Sept. 11 2015 06:20 AM

Average cost is approximately one-third higher than it was in 2006.

The cost of making milk never seems to go down, a hard reality that data from the nation's largest dairy accounting firm drives home clearly.

And from 2006 to 2014 that cost changed a LOT, as seen in the accompanying table.

Annual income and cost summaries generated by Genske, Mulder & Company almost entirely represent very large dairies (average client milking herd size in 2014 was 2,055 cows) that are located in the western half of the U.S., but we doubt any larger such database exists.
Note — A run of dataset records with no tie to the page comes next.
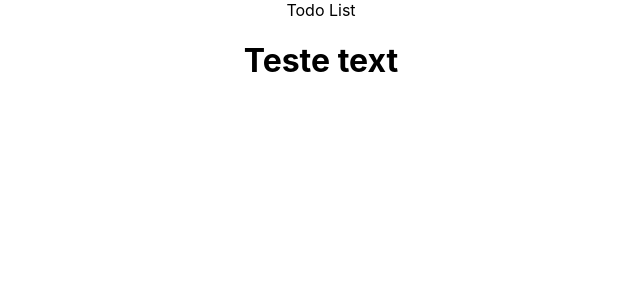
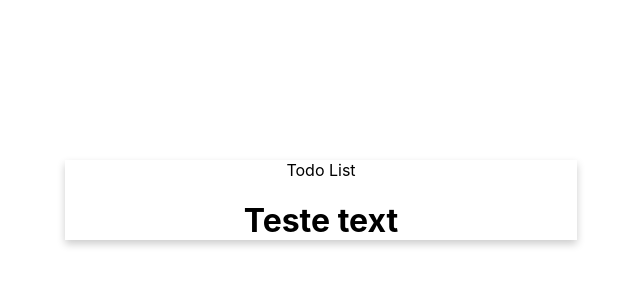
Before and after one commit to VarnerDamascenoJr/react-todo-list, a React (Create React App) app: page / in a window 1280 px wide. Shown: the top 300 px of the page, without its empty margins (319-959 px from the left). Built offline with nearby package versions, Linux system fonts and the light colour scheme.

Commit message:
modifications in the css of the main file.

```diff
--- a/src/App.css
+++ b/src/App.css
@@ -1,11 +1,13 @@
 .App {
   text-align: center;
+  box-shadow: 0 4px 8px 0 rgba(0,0,0,0.2);
+  width: 40%;
+  margin-left: auto;
+  margin-right: auto;
+  margin-top: 10rem;
 }
 
-.App-logo {
-  height: 40vmin;
-  pointer-events: none;
-}
+
 
 @media (prefers-reduced-motion: no-preference) {
   .App-logo {
```
Also changed, not shown: src/logo.svg (deleted).
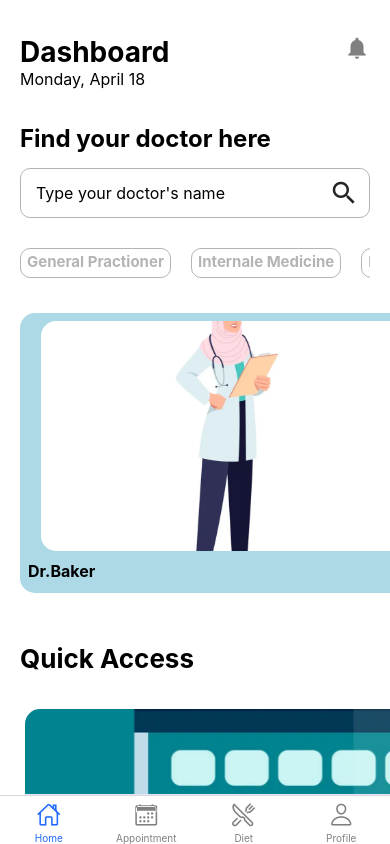
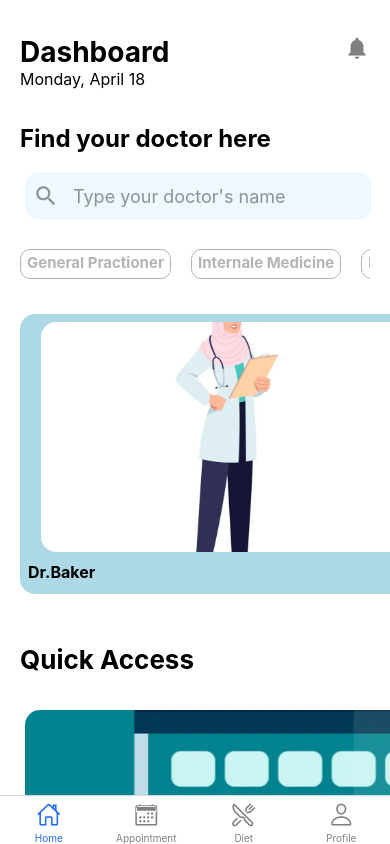
Before and after one commit to AnhCaooo/App-Doctor, a React Native app: screen /HomeStack in a window 390 px wide. Built offline with nearby package versions, Linux system fonts and the light colour scheme.

Commit message:
Implement SearchBar component from ReactNatvieElement

```diff
--- a/components/screens/DietScreen.js
+++ b/components/screens/DietScreen.js
@@ -1,14 +1,11 @@
 import React from "react";
 import { StyleSheet, View, Text, Button } from "react-native";
+import SearchDiet from "../subcomponents/SearchDiet";
 
 function DietScreen({ navigation }) {
   return (
     <View style={styles.container}>
-      <Text style={styles.header}>This is DietScreen</Text>
-      <Button
-        title="Go to appointment"
-        onPress={() => console.log("this is diet screen")}
-      />
+      <SearchDiet />
     </View>
   );
 }
@@ -18,7 +15,7 @@ export default DietScreen;
 const styles = StyleSheet.create({
   container: {
     flex: 1,
-    backgroundColor: "white",
+    marginTop: 30,
   },
   header: {
     marginTop: 35,
--- a/components/screens/HomeScreen.js
+++ b/components/screens/HomeScreen.js
@@ -16,7 +16,7 @@ import Card from "../subcomponents/Card";
 import QuickRoute from "../subcomponents/QuickRoute";
 import doctors from "../consts/Doctor";
 import pageImages from "../consts/PageImages";
-
+import SearchDoctor from "../subcomponents/SearchDoctor";
 export default function HomeScreen({ navigation }) {
   const [activeCardIndex, setActiveCardIndex] = useState(0);
 
@@ -35,13 +35,8 @@ export default function HomeScreen({ navigation }) {
           <Text style={styles.textHeader}>Find your doctor here</Text>
         </View>
 
-        <View style={styles.serachInputContainer}>
-          <TextInput
-            placeholder="Type your doctor's name"
-            style={{ fontSize: 16, paddingLeft: 15 }}
-          />
-
-          <Icon name="search" size={30} style={{ marginRight: 10 }} />
+        <View>
+          <SearchDoctor />
         </View>
 
         <View>
@@ -123,18 +118,4 @@ const styles = StyleSheet.create({
     fontSize: 26,
     fontWeight: "bold",
   },
-  serachInputContainer: {
-    height: 50,
-    backgroundColor: "white",
-    marginTop: 15,
-    marginLeft: 20,
-    marginRight: 20,
-    borderRadius: 10,
-    flexDirection: "row",
-    alignItems: "center",
-    borderWidth: 1.5,
-    borderBottomWidth: 1,
-    borderColor: "#b4b4b4",
-    justifyContent: "space-between",
-  },
 });
--- a/components/subcomponents/CategoryList.js
+++ b/components/subcomponents/CategoryList.js
@@ -37,7 +37,7 @@ const styles = StyleSheet.create({
     height: 30,
     borderRadius: 10,
     borderColor: "#b4b4b4",
-    marginTop: 30,
+    marginTop: 20,
     marginLeft: 20,
     marginBottom: 5,
   },
--- /dev/null
+++ b/components/subcomponents/SearchDiet.js
@@ -0,0 +1,87 @@
+import React, { useState } from "react";
+import { StyleSheet, Text, View } from "react-native";
+import { SearchBar } from "react-native-elements";
+
+function SearchDiet() {
+  const [search, setSearch] = useState("");
+
+  const updateSearch = (userSearch) => {
+    setSearch(userSearch);
+  };
+  return (
+    <View>
+      <SearchBar
+        round
+        searchIcon={{ size: 26 }}
+        containerStyle={styles.container}
+        inputContainerStyle={styles.inpurtContainer}
+        placeholder="Search meals, diets"
+        onChangeText={updateSearch}
+        value={search}
+      />
+    </View>
+  );
+}
+
+const styles = StyleSheet.create({
+  container: {
+    fontSize: 16,
+    paddingLeft: 15,
+    backgroundColor: "white",
+    borderBottomColor: "transparent",
+    borderTopColor: "transparent",
+    marginTop: 10,
+  },
+  inpurtContainer: {
+    backgroundColor: "#F0F8FF",
+    marginLeft: 10,
+    marginRight: 10,
+  },
+
+  TextInput: {
+    borderWidth: 1,
+    borderRadius: 12,
+    marginHorizontal: 0,
+    borderColor: "#86939e",
+    flexDirection: "row",
+    justifyContent: "space-evenly",
+    alignContent: "center",
+    alignItems: "center",
+    paddingLeft: 10,
+    paddingRight: 10,
+  },
+
+  SearchArea: {
+    marginTop: 10,
+    width: "94%",
+    height: 50,
+    backgroundColor: "gray",
+    borderRadius: 12,
+    borderWidth: 1,
+    borderColor: "gray",
+    flexDirection: "row",
+    alignItems: "center",
+  },
+
+  searchIcon: { fontSize: 24, padding: 5, color: "gray" },
+
+  view1: {
+    height: 70,
+    justifyContent: "center",
+
+    paddingHorizontal: 10,
+  },
+
+  view2: {
+    flexDirection: "row",
+    padding: 15,
+    alignItems: "center",
+  },
+
+  icon2: { fontSize: 24, padding: 5, color: "gray" },
+  modal: {
+    flex: 1,
+  },
+});
+
+export default SearchDiet;
--- /dev/null
+++ b/components/subcomponents/SearchDoctor.js
@@ -0,0 +1,42 @@
+import React, { useState } from "react";
+import { StyleSheet, Text, View } from "react-native";
+import { SearchBar } from "react-native-elements";
+
+function SearchDoctor() {
+  const [search, setSearch] = useState("");
+
+  const updateSearch = (userSearch) => {
+    setSearch(userSearch);
+  };
+  return (
+    <View>
+      <SearchBar
+        round
+        searchIcon={{ size: 26 }}
+        containerStyle={styles.container}
+        inputContainerStyle={styles.inpurtContainer}
+        placeholder="Type your doctor's name"
+        onChangeText={updateSearch}
+        value={search}
+      />
+    </View>
+  );
+}
+
+const styles = StyleSheet.create({
+  container: {
+    fontSize: 16,
+    paddingLeft: 15,
+    backgroundColor: "white",
+    borderBottomColor: "transparent",
+    borderTopColor: "transparent",
+    marginTop: 10,
+  },
+  inpurtContainer: {
+    backgroundColor: "#F0F8FF",
+    marginLeft: 10,
+    marginRight: 10,
+  },
+});
+
+export default SearchDoctor;
```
Comparing items in the simple average cost summaries for 2006 and 2014 is sometimes startling.

It is no surprise that between those two years the cost of feed rose dramatically (up 76.7 percent). Nor should it be that sustained and often record high beef prices have slashed the cost of raising replacements (down 37.4 percent). But what about other expense items?
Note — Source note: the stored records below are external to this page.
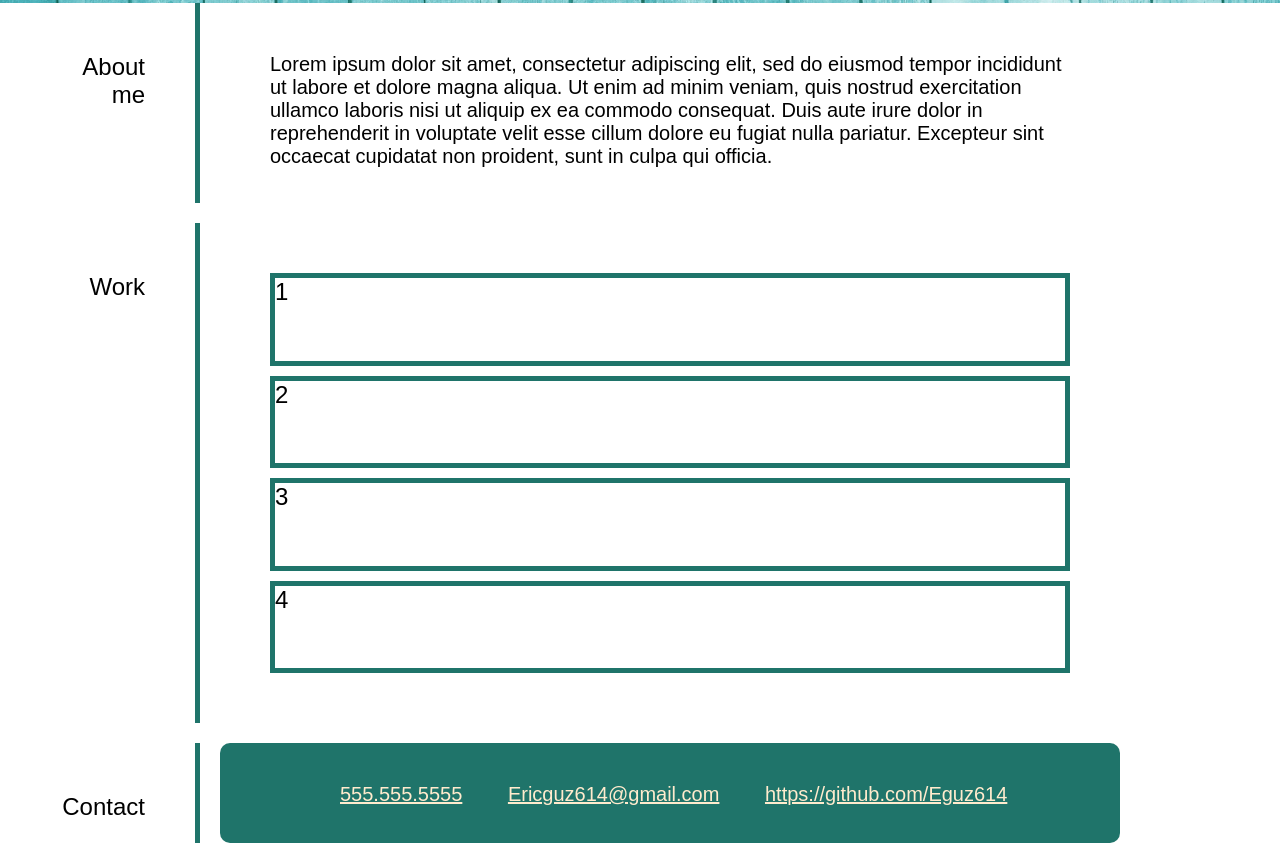
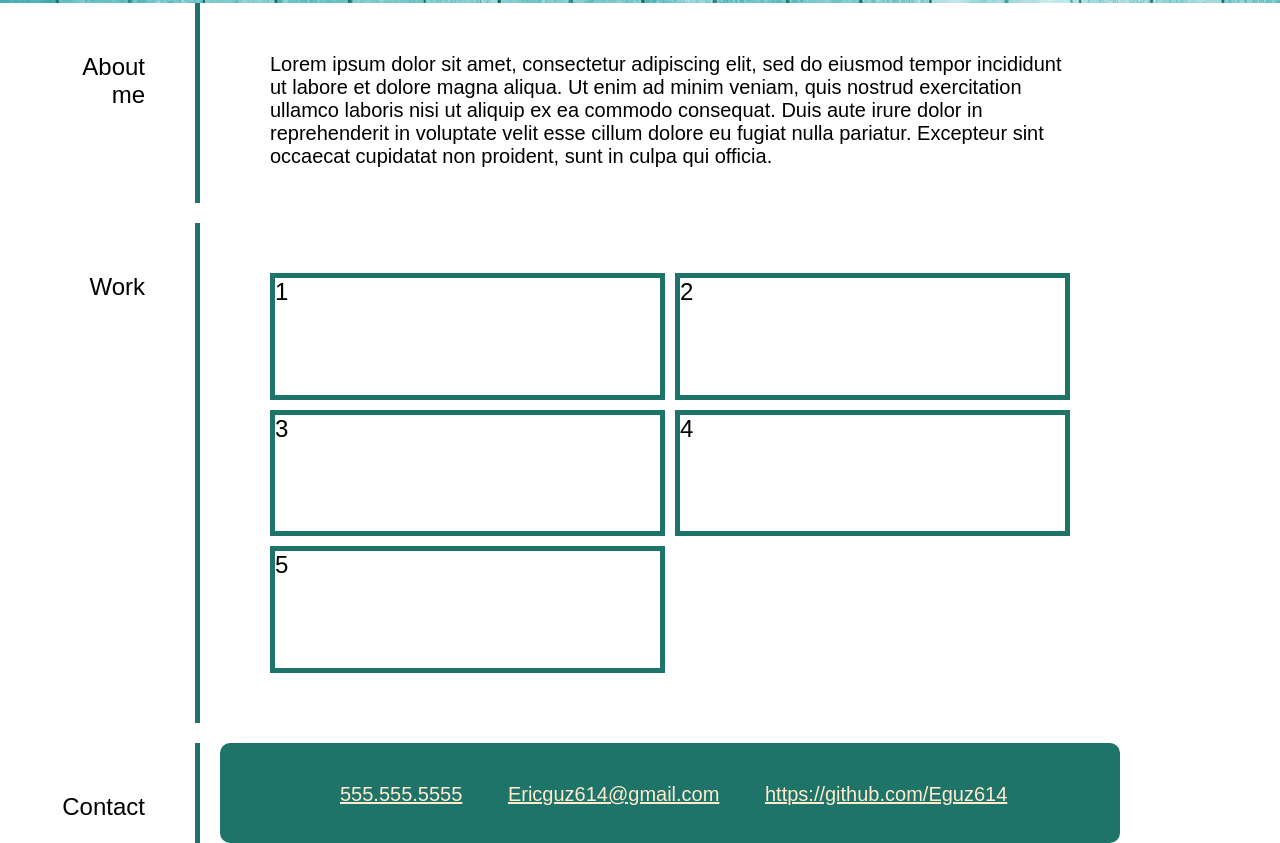
Before and after one commit to Eguz614/client-profile, a plain HTML site: page index.html in a window 1280 px wide. Shown: the part 322-1165 px from the top of the page. Drawn offline with Linux system fonts and the light colour scheme.

```diff
--- a/assets/style.css
+++ b/assets/style.css
@@ -169,7 +169,7 @@ color: var(--ALMOND);
 .nested{
     display: grid;
 
-    grid-template-columns: 1fr ;
+    grid-template-columns: 1fr 1fr;
     grid-gap: 10px;
     margin: 0;
 
@@ -179,3 +179,7 @@ color: var(--ALMOND);
     border: 5px solid var(--DARK);
     margin: 0;
   }
+
+  #big{
+
+  }
--- a/index.html
+++ b/index.html
@@ -42,10 +42,11 @@
           <div class="box sidebar3">Contact</div>
           <div class="box content"> Lorem ipsum dolor sit amet, consectetur adipiscing elit, sed do eiusmod tempor incididunt ut labore et dolore magna aliqua. Ut enim ad minim veniam, quis nostrud exercitation ullamco laboris nisi ut aliquip ex ea commodo consequat. Duis aute irure dolor in reprehenderit in voluptate velit esse cillum dolore eu fugiat nulla pariatur. Excepteur sint occaecat cupidatat non proident, sunt in culpa qui officia.</div>
           <div class="box content2 nested">
-            <p>1</p>
+            <p id="big">1</p>
             <p>2</p>
             <p>3</p>
             <p>4</p>
+            <p>5</p>
         </div>
 
      <footer class="footer">
```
Dairy producers enjoyed the highest milk prices in history in 2014, so it is understandable that some individual production costs saw sharp increases. Repairs and maintenance that could finally be afforded is one example. A return to use of higher quality A.I. sires and/or greater use of sexed semen is another possibility.

A strong increase in depreciation indicates that facility upgrades and/or major equipment purchases also took place. The sharp increase in fuel and oil cost suggests that farmland was purchased in order to become more self-sufficient in forage production.

Excluding hay and other feed, labor continues to be the most expensive cost item on dairies. But what the per-hundredweight figures in the table do not show is its dollar magnitude: in 2014 the average dairy represented in the summary spent $927,000 on labor and employee benefits.

Added all together, the average cost of making milk in 2014 was nearly one-third higher than in 2006 – a relentless upward trend that compels producers to be mindful of every day.
milk production cost

Dennis blog footer

The author has served large Western dairy readers for the past 38 years and manages Hoard's WEST, a publication written specifically for Western herds. He is a graduate of Cal Poly-San Luis Obispo, majored in journalism and is known as a Western dairying specialist.